Could you retype the records word for word but without any pictures?
══ DATA EXTRACTS ══
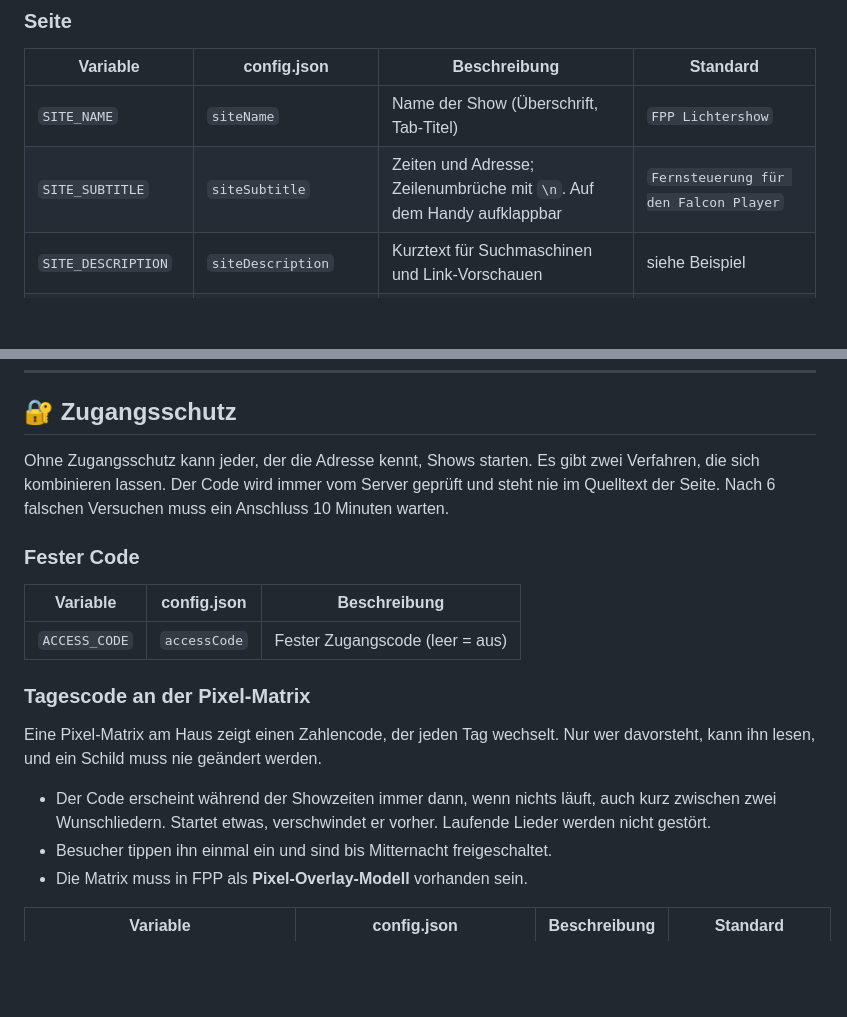
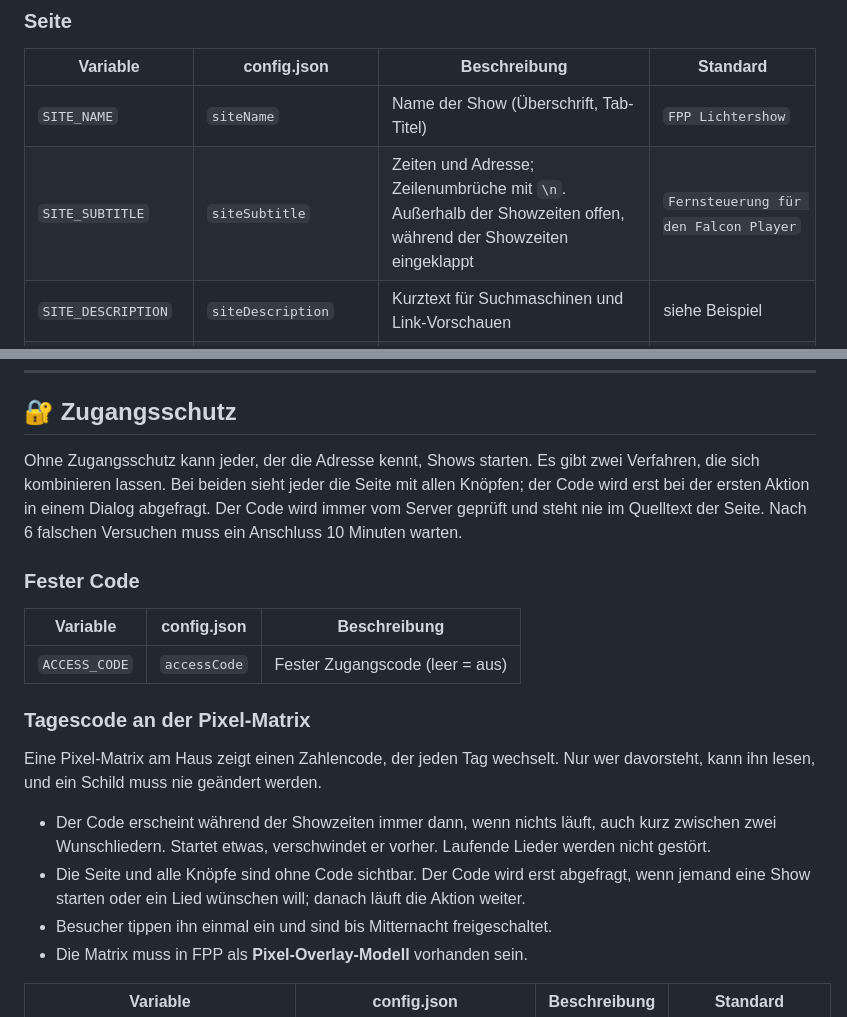
Before and after one commit to TimUx/fpp-web-control, a Markdown page: README.md, 2 parts joined by grey strips. Drawn GitHub-style; blank space fills up the shorter version.

```diff
--- a/README.md
+++ b/README.md
@@ -135,7 +135,7 @@ Die mitgelieferte `docker-compose.yml` lädt die Datei `.env`, in `docker-stack.
 | Variable | config.json | Beschreibung | Standard |
 |---|---|---|---|
 | `SITE_NAME` | `siteName` | Name der Show (Überschrift, Tab-Titel) | `FPP Lichtershow` |
-| `SITE_SUBTITLE` | `siteSubtitle` | Zeiten und Adresse; Zeilenumbrüche mit `\n`. Auf dem Handy aufklappbar | `Fernsteuerung für den Falcon Player` |
+| `SITE_SUBTITLE` | `siteSubtitle` | Zeiten und Adresse; Zeilenumbrüche mit `\n`. Außerhalb der Showzeiten offen, während der Showzeiten eingeklappt | `Fernsteuerung für den Falcon Player` |
 | `SITE_DESCRIPTION` | `siteDescription` | Kurztext für Suchmaschinen und Link-Vorschauen | siehe Beispiel |
 | `SITE_IMAGE_URL` | `siteImageUrl` | Vollständige URL eines Vorschaubilds für geteilte Links | leer |
 | `BUTTON_PLAYLIST_1` | `buttonPlaylist1Text` | Text des ersten Show-Knopfs | `Playlist 1 starten` |
@@ -193,7 +193,7 @@ Die Einstellungen für Zugangsschutz, FalconBeat und Benachrichtigungen stehen i
 
 ## 🔐 Zugangsschutz
 
-Ohne Zugangsschutz kann jeder, der die Adresse kennt, Shows starten. Es gibt zwei Verfahren, die sich kombinieren lassen. Der Code wird immer vom Server geprüft und steht nie im Quelltext der Seite. Nach 6 falschen Versuchen muss ein Anschluss 10 Minuten warten.
+Ohne Zugangsschutz kann jeder, der die Adresse kennt, Shows starten. Es gibt zwei Verfahren, die sich kombinieren lassen. Bei beiden sieht jeder die Seite mit allen Knöpfen; der Code wird erst bei der ersten Aktion in einem Dialog abgefragt. Der Code wird immer vom Server geprüft und steht nie im Quelltext der Seite. Nach 6 falschen Versuchen muss ein Anschluss 10 Minuten warten.
 
 ### Fester Code
 
@@ -206,6 +206,7 @@ Ohne Zugangsschutz kann jeder, der die Adresse kennt, Shows starten. Es gibt zwe
 Eine Pixel-Matrix am Haus zeigt einen Zahlencode, der jeden Tag wechselt. Nur wer davorsteht, kann ihn lesen, und ein Schild muss nie geändert werden.
 
 - Der Code erscheint während der Showzeiten immer dann, wenn nichts läuft, auch kurz zwischen zwei Wunschliedern. Startet etwas, verschwindet er vorher. Laufende Lieder werden nicht gestört.
+- Die Seite und alle Knöpfe sind ohne Code sichtbar. Der Code wird erst abgefragt, wenn jemand eine Show starten oder ein Lied wünschen will; danach läuft die Aktion weiter.
 - Besucher tippen ihn einmal ein und sind bis Mitternacht freigeschaltet.
 - Die Matrix muss in FPP als **Pixel-Overlay-Modell** vorhanden sein.
 
```
Also changed, not shown: other parts of README.md (+1 -1 lines), ARCHITECTURE.md (+1 -1 lines), CHANGELOG.md (+5 -0 lines), docs/screenshots/access_code.png, 7 other files.
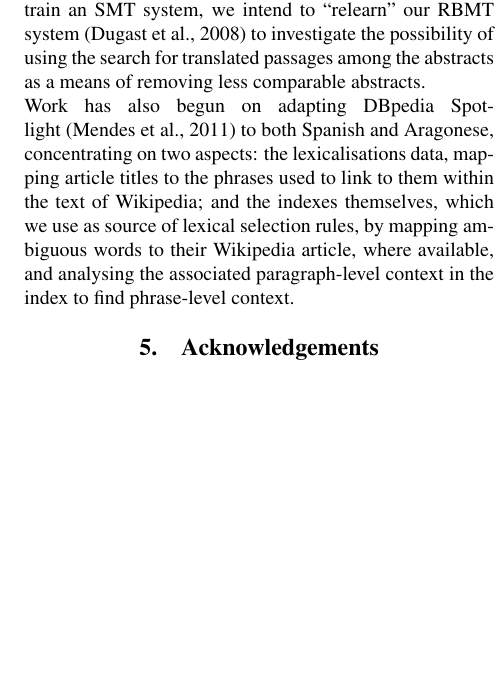
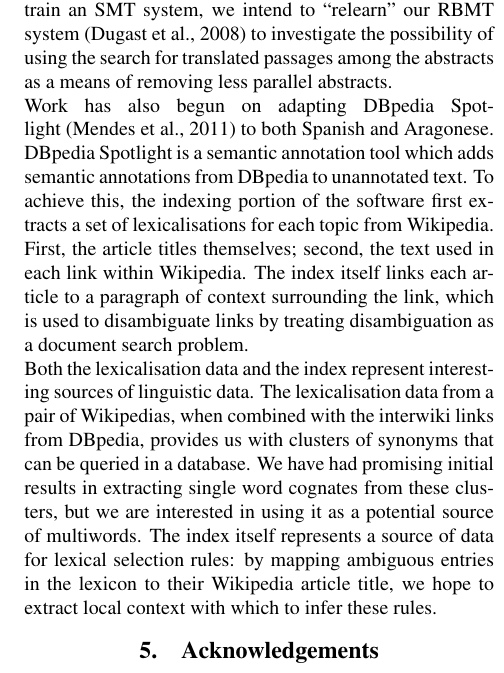
Before and after one commit to jimregan/esanlrec, a LaTeX document (apertiumesan.tex): part of one column of page 4 of 5, cut so that both start at the same text, the shorter picture padded with empty space. Compiled offline with pdfLaTeX.

Commit message:
Updated apertiumesan.tex

```diff
--- a/apertiumesan.tex
+++ b/apertiumesan.tex
@@ -210,9 +210,11 @@ To that end, we have begun work on an improved version of the ``stupid aligner''
 
   The corpus of sentences from DBpedia requires some further refinement, to be more useful for machine translation. Work has begun on the first stage of this, to create a sentence splitter for Aragonese.\footnote{As Apertium operates at phrase level, sentence-level tokenisation was not required by the translator.} Additionally, work has begun on localising the DBpedia extraction software to Aragonese, and the Aragonese Wikipedia. The current abstract extraction relies on interwiki links with the English Wikipedia: we feel that more data could be extracted by comparing direct interwiki links.
 
-  As can be seen in Table~\ref{tab:dbpedia}, the abstracts are not always as similar as the sentences we manually selected (Table~\ref{tab:comp}). SMT techniques have been applied to the task of to finding translated passages in comparable documents~\cite{sanchez-martinez11a}. Lacking sufficient text to train an SMT system, we intend to ``relearn'' our RBMT system~\cite{relearn} to investigate the possibility of using the search for translated passages among the abstracts as a means of removing less comparable abstracts.
+  As can be seen in Table~\ref{tab:dbpedia}, the abstracts are not always as similar as the sentences we manually selected (Table~\ref{tab:comp}). SMT techniques have been applied to the task of to finding translated passages in comparable documents~\cite{sanchez-martinez11a}. Lacking sufficient text to train an SMT system, we intend to ``relearn'' our RBMT system~\cite{relearn} to investigate the possibility of using the search for translated passages among the abstracts as a means of removing less parallel abstracts.
 
-  Work has also begun on adapting DBpedia Spotlight~\cite{spotlight} to both Spanish and Aragonese, concentrating on two aspects: the lexicalisations data, mapping article titles to the phrases used to link to them within the text of Wikipedia; and the indexes themselves, which we use as source of lexical selection rules, by mapping ambiguous words to their Wikipedia article, where available, and analysing the associated paragraph-level context in the index to find phrase-level context.
+  Work has also begun on adapting DBpedia Spotlight~\cite{spotlight} to both Spanish and Aragonese. DBpedia Spotlight is a semantic annotation tool which adds semantic annotations from DBpedia to unannotated text. To achieve this, the indexing portion of the software first extracts a set of lexicalisations for each topic from Wikipedia. First, the article titles themselves; second, the text used in each link within Wikipedia. The index itself links each article to a paragraph of context surrounding the link, which is used to disambiguate links by treating disambiguation as a document search problem.
+
+  Both the lexicalisation data and the index represent interesting sources of linguistic data. The lexicalisation data from a pair of Wikipedias, when combined with the interwiki links from DBpedia, provides us with clusters of synonyms that can be queried in a database. We have had promising initial results in extracting single word cognates from these clusters, but we are interested in using it as a potential source of multiwords. The index itself represents a source of data for lexical selection rules: by mapping ambiguous entries in the lexicon to their Wikipedia article title, we hope to extract local context with which to infer these rules.
 
   \section{Acknowledgements}
 
```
═══
[ANSWER FOR THE TASK]
Before and after one commit to TimUx/fpp-web-control, a Markdown page: README.md, 2 parts joined by grey strips. Drawn GitHub-style; blank space fills up the shorter version.

```diff
--- a/README.md
+++ b/README.md
@@ -135,7 +135,7 @@ Die mitgelieferte `docker-compose.yml` lädt die Datei `.env`, in `docker-stack.
 | Variable | config.json | Beschreibung | Standard |
 |---|---|---|---|
 | `SITE_NAME` | `siteName` | Name der Show (Überschrift, Tab-Titel) | `FPP Lichtershow` |
-| `SITE_SUBTITLE` | `siteSubtitle` | Zeiten und Adresse; Zeilenumbrüche mit `\n`. Auf dem Handy aufklappbar | `Fernsteuerung für den Falcon Player` |
+| `SITE_SUBTITLE` | `siteSubtitle` | Zeiten und Adresse; Zeilenumbrüche mit `\n`. Außerhalb der Showzeiten offen, während der Showzeiten eingeklappt | `Fernsteuerung für den Falcon Player` |
 | `SITE_DESCRIPTION` | `siteDescription` | Kurztext für Suchmaschinen und Link-Vorschauen | siehe Beispiel |
 | `SITE_IMAGE_URL` | `siteImageUrl` | Vollständige URL eines Vorschaubilds für geteilte Links | leer |
 | `BUTTON_PLAYLIST_1` | `buttonPlaylist1Text` | Text des ersten Show-Knopfs | `Playlist 1 starten` |
@@ -193,7 +193,7 @@ Die Einstellungen für Zugangsschutz, FalconBeat und Benachrichtigungen stehen i
 
 ## 🔐 Zugangsschutz
 
-Ohne Zugangsschutz kann jeder, der die Adresse kennt, Shows starten. Es gibt zwei Verfahren, die sich kombinieren lassen. Der Code wird immer vom Server geprüft und steht nie im Quelltext der Seite. Nach 6 falschen Versuchen muss ein Anschluss 10 Minuten warten.
+Ohne Zugangsschutz kann jeder, der die Adresse kennt, Shows starten. Es gibt zwei Verfahren, die sich kombinieren lassen. Bei beiden sieht jeder die Seite mit allen Knöpfen; der Code wird erst bei der ersten Aktion in einem Dialog abgefragt. Der Code wird immer vom Server geprüft und steht nie im Quelltext der Seite. Nach 6 falschen Versuchen muss ein Anschluss 10 Minuten warten.
 
 ### Fester Code
 
@@ -206,6 +206,7 @@ Ohne Zugangsschutz kann jeder, der die Adresse kennt, Shows starten. Es gibt zwe
 Eine Pixel-Matrix am Haus zeigt einen Zahlencode, der jeden Tag wechselt. Nur wer davorsteht, kann ihn lesen, und ein Schild muss nie geändert werden.
 
 - Der Code erscheint während der Showzeiten immer dann, wenn nichts läuft, auch kurz zwischen zwei Wunschliedern. Startet etwas, verschwindet er vorher. Laufende Lieder werden nicht gestört.
+- Die Seite und alle Knöpfe sind ohne Code sichtbar. Der Code wird erst abgefragt, wenn jemand eine Show starten oder ein Lied wünschen will; danach läuft die Aktion weiter.
 - Besucher tippen ihn einmal ein und sind bis Mitternacht freigeschaltet.
 - Die Matrix muss in FPP als **Pixel-Overlay-Modell** vorhanden sein.
 
```
Also changed, not shown: other parts of README.md (+1 -1 lines), ARCHITECTURE.md (+1 -1 lines), CHANGELOG.md (+5 -0 lines), docs/screenshots/access_code.png, 7 other files.
Before and after one commit to jimregan/esanlrec, a LaTeX document (apertiumesan.tex): part of one column of page 4 of 5, cut so that both start at the same text, the shorter picture padded with empty space. Compiled offline with pdfLaTeX.

Commit message:
Updated apertiumesan.tex

```diff
--- a/apertiumesan.tex
+++ b/apertiumesan.tex
@@ -210,9 +210,11 @@ To that end, we have begun work on an improved version of the ``stupid aligner''
 
   The corpus of sentences from DBpedia requires some further refinement, to be more useful for machine translation. Work has begun on the first stage of this, to create a sentence splitter for Aragonese.\footnote{As Apertium operates at phrase level, sentence-level tokenisation was not required by the translator.} Additionally, work has begun on localising the DBpedia extraction software to Aragonese, and the Aragonese Wikipedia. The current abstract extraction relies on interwiki links with the English Wikipedia: we feel that more data could be extracted by comparing direct interwiki links.
 
-  As can be seen in Table~\ref{tab:dbpedia}, the abstracts are not always as similar as the sentences we manually selected (Table~\ref{tab:comp}). SMT techniques have been applied to the task of to finding translated passages in comparable documents~\cite{sanchez-martinez11a}. Lacking sufficient text to train an SMT system, we intend to ``relearn'' our RBMT system~\cite{relearn} to investigate the possibility of using the search for translated passages among the abstracts as a means of removing less comparable abstracts.
+  As can be seen in Table~\ref{tab:dbpedia}, the abstracts are not always as similar as the sentences we manually selected (Table~\ref{tab:comp}). SMT techniques have been applied to the task of to finding translated passages in comparable documents~\cite{sanchez-martinez11a}. Lacking sufficient text to train an SMT system, we intend to ``relearn'' our RBMT system~\cite{relearn} to investigate the possibility of using the search for translated passages among the abstracts as a means of removing less parallel abstracts.
 
-  Work has also begun on adapting DBpedia Spotlight~\cite{spotlight} to both Spanish and Aragonese, concentrating on two aspects: the lexicalisations data, mapping article titles to the phrases used to link to them within the text of Wikipedia; and the indexes themselves, which we use as source of lexical selection rules, by mapping ambiguous words to their Wikipedia article, where available, and analysing the associated paragraph-level context in the index to find phrase-level context.
+  Work has also begun on adapting DBpedia Spotlight~\cite{spotlight} to both Spanish and Aragonese. DBpedia Spotlight is a semantic annotation tool which adds semantic annotations from DBpedia to unannotated text. To achieve this, the indexing portion of the software first extracts a set of lexicalisations for each topic from Wikipedia. First, the article titles themselves; second, the text used in each link within Wikipedia. The index itself links each article to a paragraph of context surrounding the link, which is used to disambiguate links by treating disambiguation as a document search problem.
+
+  Both the lexicalisation data and the index represent interesting sources of linguistic data. The lexicalisation data from a pair of Wikipedias, when combined with the interwiki links from DBpedia, provides us with clusters of synonyms that can be queried in a database. We have had promising initial results in extracting single word cognates from these clusters, but we are interested in using it as a potential source of multiwords. The index itself represents a source of data for lexical selection rules: by mapping ambiguous entries in the lexicon to their Wikipedia article title, we hope to extract local context with which to infer these rules.
 
   \section{Acknowledgements}
 
```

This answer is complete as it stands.